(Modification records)
•••••

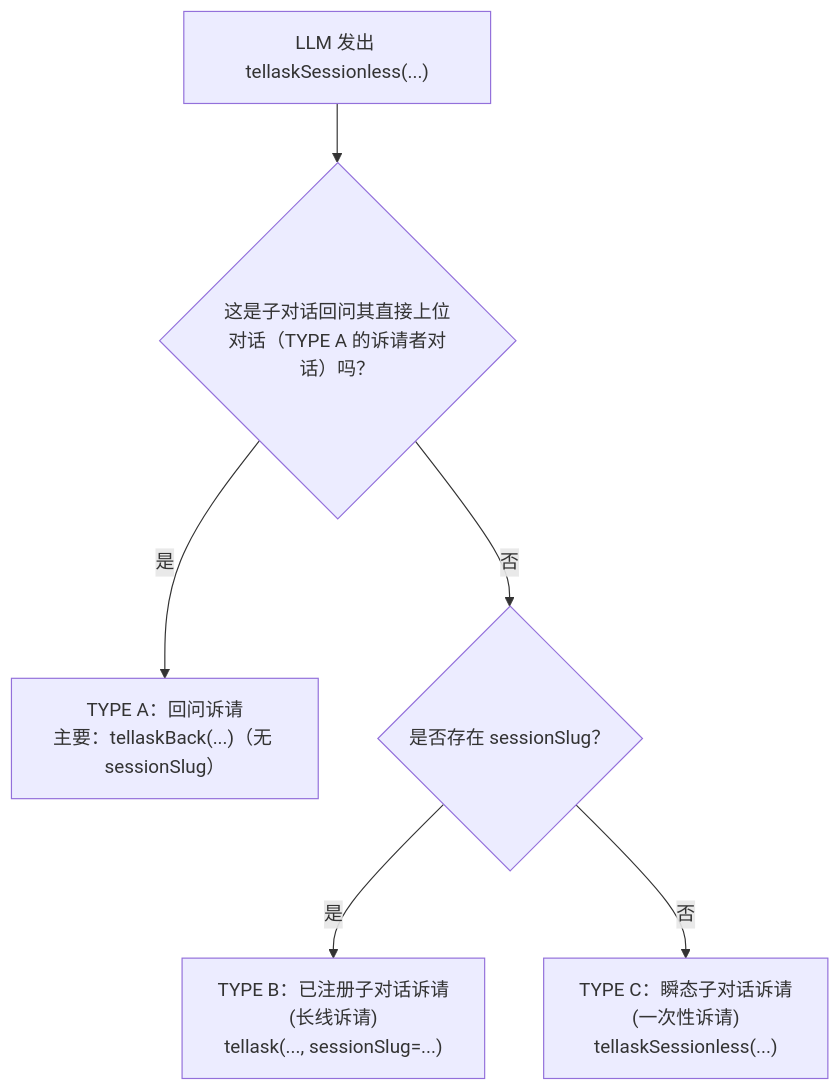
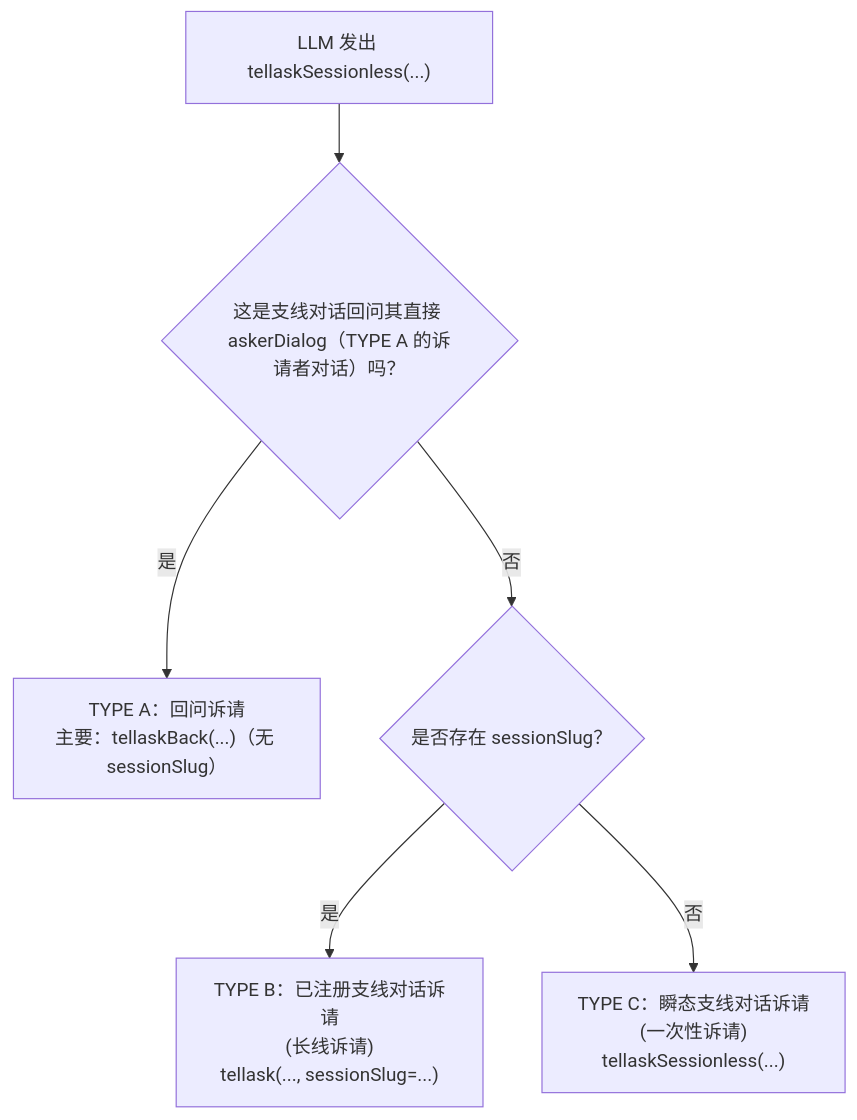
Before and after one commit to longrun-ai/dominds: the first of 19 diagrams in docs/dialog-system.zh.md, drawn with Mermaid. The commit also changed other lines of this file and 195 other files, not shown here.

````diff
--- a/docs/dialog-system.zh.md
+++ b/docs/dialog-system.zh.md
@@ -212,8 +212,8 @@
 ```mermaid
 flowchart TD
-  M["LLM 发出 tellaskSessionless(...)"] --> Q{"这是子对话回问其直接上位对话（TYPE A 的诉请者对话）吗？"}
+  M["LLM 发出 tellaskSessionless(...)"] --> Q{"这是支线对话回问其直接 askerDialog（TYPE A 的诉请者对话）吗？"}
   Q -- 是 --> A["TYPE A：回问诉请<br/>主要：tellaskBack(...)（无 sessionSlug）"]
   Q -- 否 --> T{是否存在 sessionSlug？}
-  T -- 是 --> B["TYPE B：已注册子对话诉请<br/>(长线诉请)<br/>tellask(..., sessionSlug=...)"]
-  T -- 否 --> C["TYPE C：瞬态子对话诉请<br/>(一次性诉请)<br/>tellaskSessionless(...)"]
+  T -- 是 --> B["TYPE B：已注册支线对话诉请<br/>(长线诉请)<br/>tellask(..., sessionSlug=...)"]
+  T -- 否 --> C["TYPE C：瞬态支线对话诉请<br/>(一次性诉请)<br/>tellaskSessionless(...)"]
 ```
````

•••••

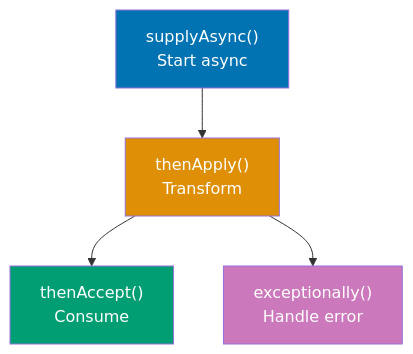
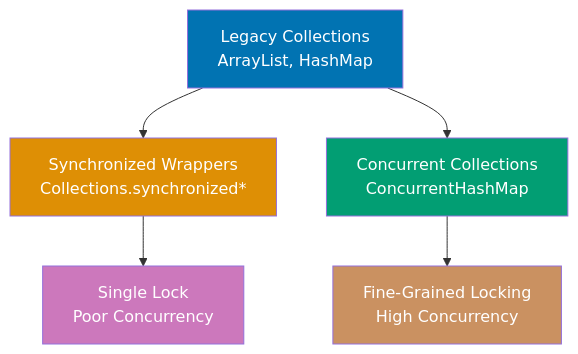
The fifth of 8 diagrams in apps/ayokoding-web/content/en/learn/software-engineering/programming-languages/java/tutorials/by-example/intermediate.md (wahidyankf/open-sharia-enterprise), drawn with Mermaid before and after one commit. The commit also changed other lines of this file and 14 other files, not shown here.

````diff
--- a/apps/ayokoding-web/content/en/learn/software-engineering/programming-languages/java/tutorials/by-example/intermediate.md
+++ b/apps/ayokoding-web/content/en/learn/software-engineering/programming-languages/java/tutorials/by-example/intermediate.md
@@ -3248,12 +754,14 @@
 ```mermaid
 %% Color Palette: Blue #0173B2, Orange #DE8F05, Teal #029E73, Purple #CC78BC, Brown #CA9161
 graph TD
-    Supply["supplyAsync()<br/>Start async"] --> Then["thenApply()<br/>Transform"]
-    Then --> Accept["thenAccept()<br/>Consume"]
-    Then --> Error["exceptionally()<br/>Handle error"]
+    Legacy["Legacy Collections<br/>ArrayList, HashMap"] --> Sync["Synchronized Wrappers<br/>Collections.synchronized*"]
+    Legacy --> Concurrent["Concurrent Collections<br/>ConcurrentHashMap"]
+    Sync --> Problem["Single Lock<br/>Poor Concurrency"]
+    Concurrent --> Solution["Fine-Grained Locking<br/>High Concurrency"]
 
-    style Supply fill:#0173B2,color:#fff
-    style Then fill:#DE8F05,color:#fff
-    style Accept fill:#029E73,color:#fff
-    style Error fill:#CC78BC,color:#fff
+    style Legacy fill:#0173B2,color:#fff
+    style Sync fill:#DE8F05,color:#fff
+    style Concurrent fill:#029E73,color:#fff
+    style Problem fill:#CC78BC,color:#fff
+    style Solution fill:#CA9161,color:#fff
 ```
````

•••••

- _Work instruction_:
Check every line of the data for the word "TYPE". The response is the count alone.

- _Task result_:
7